Topeka Attorneys representing state government on Friday urged the Kansas Supreme Court to dismiss the school finance lawsuit.
"The massive increase in total funding, and the changes to the allocation of those funds, all respond directly to the issues of concern to this court," Alok Ahuja, an attorney with Lathrop & Gage LC of Overland Park, said in a legal brief filed on behalf of the attorney general's office.
But attorneys representing school boards, teachers and parents say the $3.5 billion funding system for schools still falls short.
Legal briefs for the Kansas National Education Assn., Kansas Association of School Boards and Kansas Families United for Public Education asked the court to reject the Legislature's latest school finance bill.
Last month, legislators approved and Gov. Kathleen Sebelius signed into law a three-year, $466 million increase for schools. In addition, last year the Legislature approved a $290 million increase.
The Kansas Supreme Court has ruled the school finance system unconstitutional because it shortchanges all students, especially those in low-income areas.
More about school finance
- Webcast of live arguments before the Kansas Supreme Court (requires Windows Media Player)
- Brief of the Montoy suit (.pdf)
- Timeline of events in school finance lawsuit
- 6News video: School finance bill to face court
- Plaintiffs: School finance bill fails grade (06-13-06)
- State wants high court to dismiss school suit (06-02-06)
- Legislature approves school finance plan (05-10-06)
- Chat with Bob Corkins, Kansas Education Commissioner (02-02-06)
- House roll call on $148.4 million school finance plan (07-07-05)
- Supt. Weseman's contingency plan (07-06-05)
- More about school finance »

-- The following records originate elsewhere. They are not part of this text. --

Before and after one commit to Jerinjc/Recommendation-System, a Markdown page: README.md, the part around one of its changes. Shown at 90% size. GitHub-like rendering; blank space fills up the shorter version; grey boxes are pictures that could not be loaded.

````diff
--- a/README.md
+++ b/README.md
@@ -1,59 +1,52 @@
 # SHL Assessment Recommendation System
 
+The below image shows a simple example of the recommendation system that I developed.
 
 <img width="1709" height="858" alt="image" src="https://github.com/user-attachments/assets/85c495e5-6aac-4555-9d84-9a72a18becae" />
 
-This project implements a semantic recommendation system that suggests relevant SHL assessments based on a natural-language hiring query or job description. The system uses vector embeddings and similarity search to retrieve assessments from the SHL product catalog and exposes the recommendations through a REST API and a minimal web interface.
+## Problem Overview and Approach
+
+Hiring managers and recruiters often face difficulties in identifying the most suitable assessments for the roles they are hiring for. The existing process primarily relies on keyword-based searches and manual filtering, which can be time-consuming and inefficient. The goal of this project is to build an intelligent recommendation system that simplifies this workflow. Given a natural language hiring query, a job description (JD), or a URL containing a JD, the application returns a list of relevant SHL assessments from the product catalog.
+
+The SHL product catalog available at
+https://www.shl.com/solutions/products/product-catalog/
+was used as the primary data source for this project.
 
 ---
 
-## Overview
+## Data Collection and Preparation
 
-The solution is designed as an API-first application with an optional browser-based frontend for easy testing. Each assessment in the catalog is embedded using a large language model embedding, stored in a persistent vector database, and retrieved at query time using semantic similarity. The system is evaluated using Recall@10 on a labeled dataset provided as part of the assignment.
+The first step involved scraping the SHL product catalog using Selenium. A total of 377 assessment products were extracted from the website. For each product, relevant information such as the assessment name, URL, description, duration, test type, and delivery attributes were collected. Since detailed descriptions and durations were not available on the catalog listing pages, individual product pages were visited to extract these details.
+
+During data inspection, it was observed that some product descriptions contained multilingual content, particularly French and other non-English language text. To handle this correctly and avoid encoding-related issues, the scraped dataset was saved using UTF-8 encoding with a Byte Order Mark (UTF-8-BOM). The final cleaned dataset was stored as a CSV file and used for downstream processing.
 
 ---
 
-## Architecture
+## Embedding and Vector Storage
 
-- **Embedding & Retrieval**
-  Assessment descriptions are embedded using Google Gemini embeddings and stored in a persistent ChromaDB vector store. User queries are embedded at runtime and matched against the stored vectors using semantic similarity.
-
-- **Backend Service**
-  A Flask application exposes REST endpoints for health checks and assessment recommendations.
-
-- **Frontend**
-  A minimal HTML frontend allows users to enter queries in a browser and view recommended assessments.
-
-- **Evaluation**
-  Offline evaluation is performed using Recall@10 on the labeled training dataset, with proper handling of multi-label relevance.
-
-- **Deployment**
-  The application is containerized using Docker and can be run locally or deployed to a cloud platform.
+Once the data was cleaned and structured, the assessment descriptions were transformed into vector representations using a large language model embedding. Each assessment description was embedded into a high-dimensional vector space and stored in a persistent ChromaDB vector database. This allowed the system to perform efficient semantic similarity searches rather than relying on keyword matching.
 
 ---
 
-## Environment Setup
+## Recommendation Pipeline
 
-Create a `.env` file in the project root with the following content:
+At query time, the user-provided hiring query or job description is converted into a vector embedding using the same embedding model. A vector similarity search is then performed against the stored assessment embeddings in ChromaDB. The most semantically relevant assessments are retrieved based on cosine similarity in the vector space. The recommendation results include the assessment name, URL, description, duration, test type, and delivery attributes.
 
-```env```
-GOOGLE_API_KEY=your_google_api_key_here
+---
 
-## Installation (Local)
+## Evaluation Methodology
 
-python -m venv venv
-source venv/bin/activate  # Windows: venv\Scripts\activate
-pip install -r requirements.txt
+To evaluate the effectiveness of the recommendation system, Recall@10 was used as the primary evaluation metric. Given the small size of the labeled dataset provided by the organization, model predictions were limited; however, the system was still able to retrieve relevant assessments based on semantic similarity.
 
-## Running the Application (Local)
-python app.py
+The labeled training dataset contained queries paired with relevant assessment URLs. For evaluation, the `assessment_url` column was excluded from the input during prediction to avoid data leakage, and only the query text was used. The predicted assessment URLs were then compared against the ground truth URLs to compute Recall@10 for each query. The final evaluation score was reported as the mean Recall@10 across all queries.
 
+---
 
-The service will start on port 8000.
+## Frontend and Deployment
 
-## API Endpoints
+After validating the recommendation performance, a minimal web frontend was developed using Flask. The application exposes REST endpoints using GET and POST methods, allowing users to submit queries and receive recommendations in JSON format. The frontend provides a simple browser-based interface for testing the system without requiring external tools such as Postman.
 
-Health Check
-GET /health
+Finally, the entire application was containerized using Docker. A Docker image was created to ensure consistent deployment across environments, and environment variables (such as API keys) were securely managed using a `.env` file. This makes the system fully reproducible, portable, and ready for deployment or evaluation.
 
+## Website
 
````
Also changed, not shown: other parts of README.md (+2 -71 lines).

- Conference Committee on Senate Bill 549
- House bill info
- Senate bill info
- Kansas public schools cost study
- Kansas public schools cost study executive summary

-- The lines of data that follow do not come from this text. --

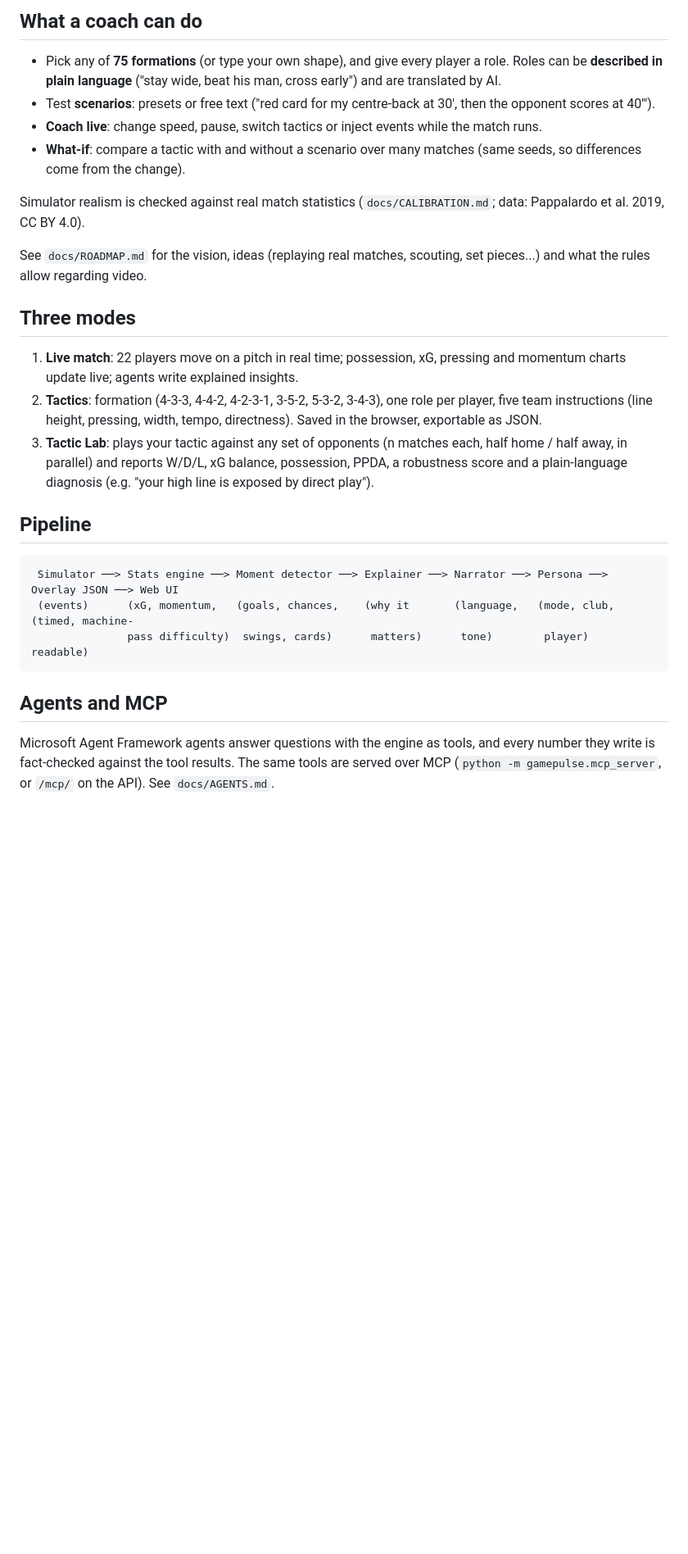
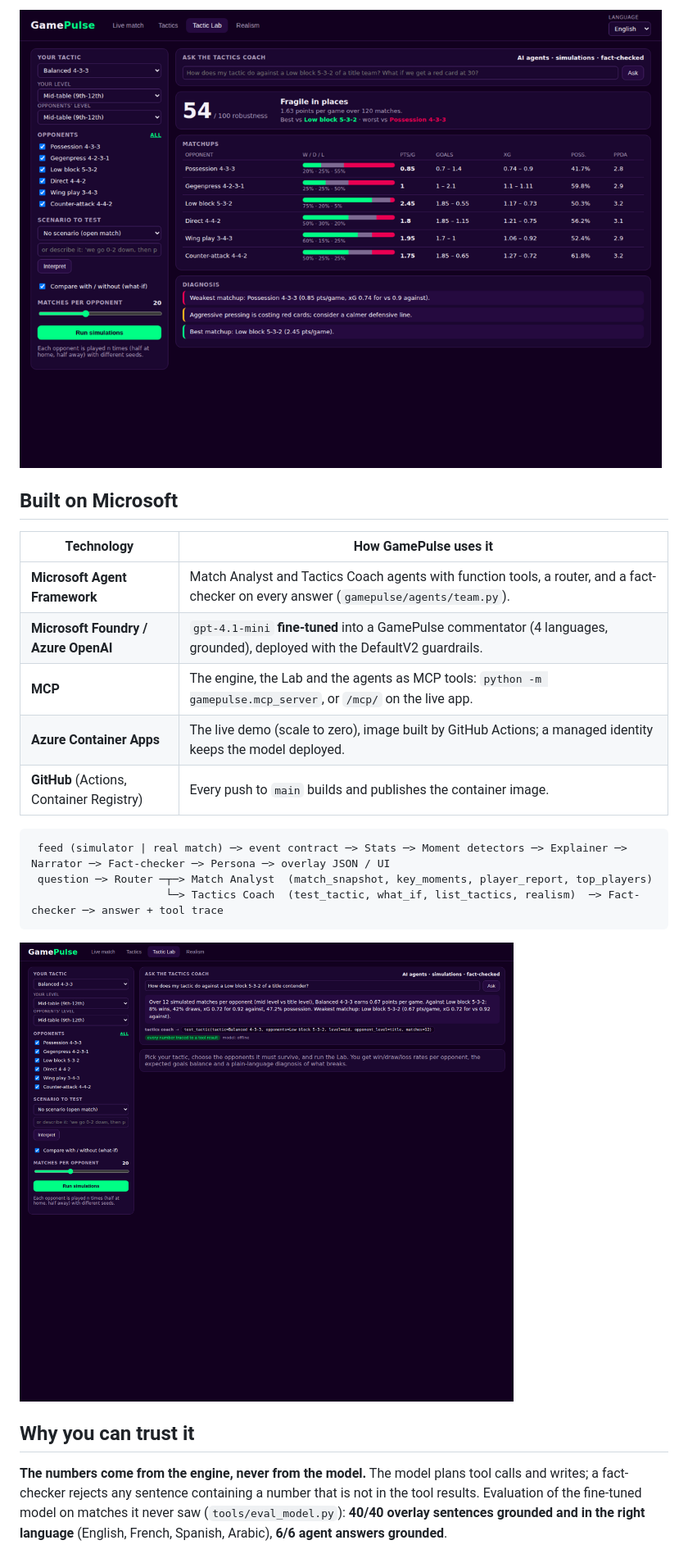
Before and after one commit to Wael-Akhdar/InsideTheGame, a Markdown page: README.md, the part around one of its changes. Shown at 82% size. GitHub-like rendering; pictures changed too: docs/img/coach.png (added), docs/img/lab.png (added); blank space fills up the shorter version.

Commit message:
README for the judges: live demo, features, Microsoft stack, trust and realism, screenshots

````diff
--- a/README.md
+++ b/README.md
@@ -23,30 +29,26 @@ never the simulator's internals, so the same code can run on real matches.
 
-## What a coach can do
-- Pick any of **75 formations** (or type your own shape), and give every player a role. Roles can be **described in plain
-  language** ("stay wide, beat his man, cross early") and are translated by AI.
-- Test **scenarios**: presets or free text ("red card for my centre-back at 30', then the opponent scores at 40'").
-- **Coach live**: change speed, pause, switch tactics or inject events while the match runs.
-- **What-if**: compare a tactic with and without a scenario over many matches (same seeds, so differences come from the change).
+![Tactic Lab](docs/img/lab.png)
 
-Simulator realism is checked against real match statistics (`docs/CALIBRATION.md`; data: Pappalardo et al. 2019, CC BY 4.0).
-
-See `docs/ROADMAP.md` for the vision, ideas (replaying real matches, scouting, set pieces...) and what the rules allow regarding video.
-
-## Three modes
-1. **Live match**: 22 players move on a pitch in real time; possession, xG, pressing and momentum charts update live; agents write explained insights.
-2. **Tactics**: formation (4-3-3, 4-4-2, 4-2-3-1, 3-5-2, 5-3-2, 3-4-3), one role per player, five team instructions (line height, pressing, width, tempo, directness). Saved in the browser, exportable as JSON.
-3. **Tactic Lab**: plays your tactic against any set of opponents (n matches each, half home / half away, in parallel) and reports W/D/L, xG balance, possession, PPDA, a robustness score and a plain-language diagnosis (e.g. "your high line is exposed by direct play").
-
-## Pipeline
+## Built on Microsoft
+| Technology | How GamePulse uses it |
+|---|---|
+| **Microsoft Agent Framework** | Match Analyst and Tactics Coach agents with function tools, a router, and a fact-checker on every answer (`gamepulse/agents/team.py`). |
+| **Microsoft Foundry / Azure OpenAI** | `gpt-4.1-mini` **fine-tuned** into a GamePulse commentator (4 languages, grounded), deployed with the DefaultV2 guardrails. |
+| **MCP** | The engine, the Lab and the agents as MCP tools: `python -m gamepulse.mcp_server`, or `/mcp/` on the live app. |
+| **Azure Container Apps** | The live demo (scale to zero), image built by GitHub Actions; a managed identity keeps the model deployed. |
+| **GitHub** (Actions, Container Registry) | Every push to `main` builds and publishes the container image. |
 
 ```
- Simulator ──> Stats engine ──> Moment detector ──> Explainer ──> Narrator ──> Persona ──> Overlay JSON ──> Web UI
- (events)      (xG, momentum,   (goals, chances,    (why it       (language,   (mode, club,  (timed, machine-
-               pass difficulty)  swings, cards)      matters)      tone)        player)      readable)
+ feed (simulator | real match) ─> event contract ─> Stats ─> Moment detectors ─> Explainer ─> Narrator ─> Fact-checker ─> Persona ─> overlay JSON / UI
+ question ─> Router ─┬─> Match Analyst  (match_snapshot, key_moments, player_report, top_players)
+                     └─> Tactics Coach  (test_tactic, what_if, list_tactics, realism)  ─> Fact-checker ─> answer + tool trace
 ```
 
-## Agents and MCP
+![Tactics coach answering with a simulation, tool trace and fact-check](docs/img/coach.png)
 
-Microsoft Agent Framework agents answer questions with the engine as tools, and every number they write is fact-checked against
-the tool results. The same tools are served over MCP (`python -m gamepulse.mcp_server`, or `/mcp/` on the API). See `docs/AGENTS.md`.
+## Why you can trust it
+**The numbers come from the engine, never from the model.** The model plans tool calls and writes; a fact-checker rejects any sentence
+containing a number that is not in the tool results. Evaluation of the fine-tuned model on matches it never saw
+(`tools/eval_model.py`): **40/40 overlay sentences grounded and in the right language** (English, French, Spanish, Arabic), **6/6 agent
+answers grounded**.
 
````
Also changed, not shown: other parts of README.md (+59 -50 lines), docs/img/arabic.png (added), docs/img/live.png (added), docs/img/realism.png (added), 1 other file.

- Public Education Finances 2004 (.pdf)
- Senate roll call on $148.4 million school finance plan
- Supreme Court's Show Cause Order (07-02-05)

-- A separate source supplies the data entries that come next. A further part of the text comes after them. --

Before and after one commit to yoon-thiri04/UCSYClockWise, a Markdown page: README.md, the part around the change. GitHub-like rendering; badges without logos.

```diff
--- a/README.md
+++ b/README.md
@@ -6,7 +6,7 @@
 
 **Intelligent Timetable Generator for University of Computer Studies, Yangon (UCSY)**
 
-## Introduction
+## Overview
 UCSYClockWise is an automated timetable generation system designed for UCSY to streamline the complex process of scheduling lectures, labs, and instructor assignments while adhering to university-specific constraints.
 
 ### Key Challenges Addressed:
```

- Supreme Court's Order Denying Extension (.pdf)
- Senate Concurrent Resolution No. 1603 (.pdf)
- Supplemental Note on Resolution No. 1603 (.pdf)
Ahuja said in his legal argument that the recent increases and changes in how the funds are distributed have made the finance system constitutional.
But school districts who successfully sued the state said the Legislature ignored a court-ordered cost study that called for a minimum increase of $400 million in the next school year.
That cost study was done by the Legislature's own Division of Post Audit. But Ahuja said the study was "a policy tool, not an absolute indicator of the constitutional threshold for state K-12 funding."
School advocates disagreed.
The Kansas Association of School Boards said the Legislature continued to ignore the court's order that the actual cost of education be determined to devise a finance plan.
The Kansas National Education Assn. noted that although the Legislature adopted a three-year funding plan, there is no promise to fund the next two years.
And Kansas Families United for Public Education said the Legislature's handiwork missed the target by more than $300 million over the next three years.
"Further delay in adequacy and equity for all Kansas school children is intolerable," the group said.
The battle of legal briefs also featured an entry from Kansas University law professor Stephen McAllister, who recently was appointed to the new position of legislative counsel, which provides legal advice to the Legislature.
He argued that recent school funding increases were generous and that the court should back off or it could be overreaching its authority.
"The Legislature has acted responsibly and the court should terminate its participation in this quintessential political process," McAllister wrote.
He said absent a finding that the school finance formula intentionally discriminates, the court should dismiss the case.
"Any more intrusive role simply substitutes the judgment of six unelected justices for the collective judgment, study and political compromise of our Legislature and the governor who answer directly to the people of Kansas for their votes and official actions," he said.
The Kansas State Board of Education also asked the court to dismiss the suit.
Plaintiff school districts are scheduled to submit their written arguments by June 12.
Oral arguments before the court on the issue are set for June 22.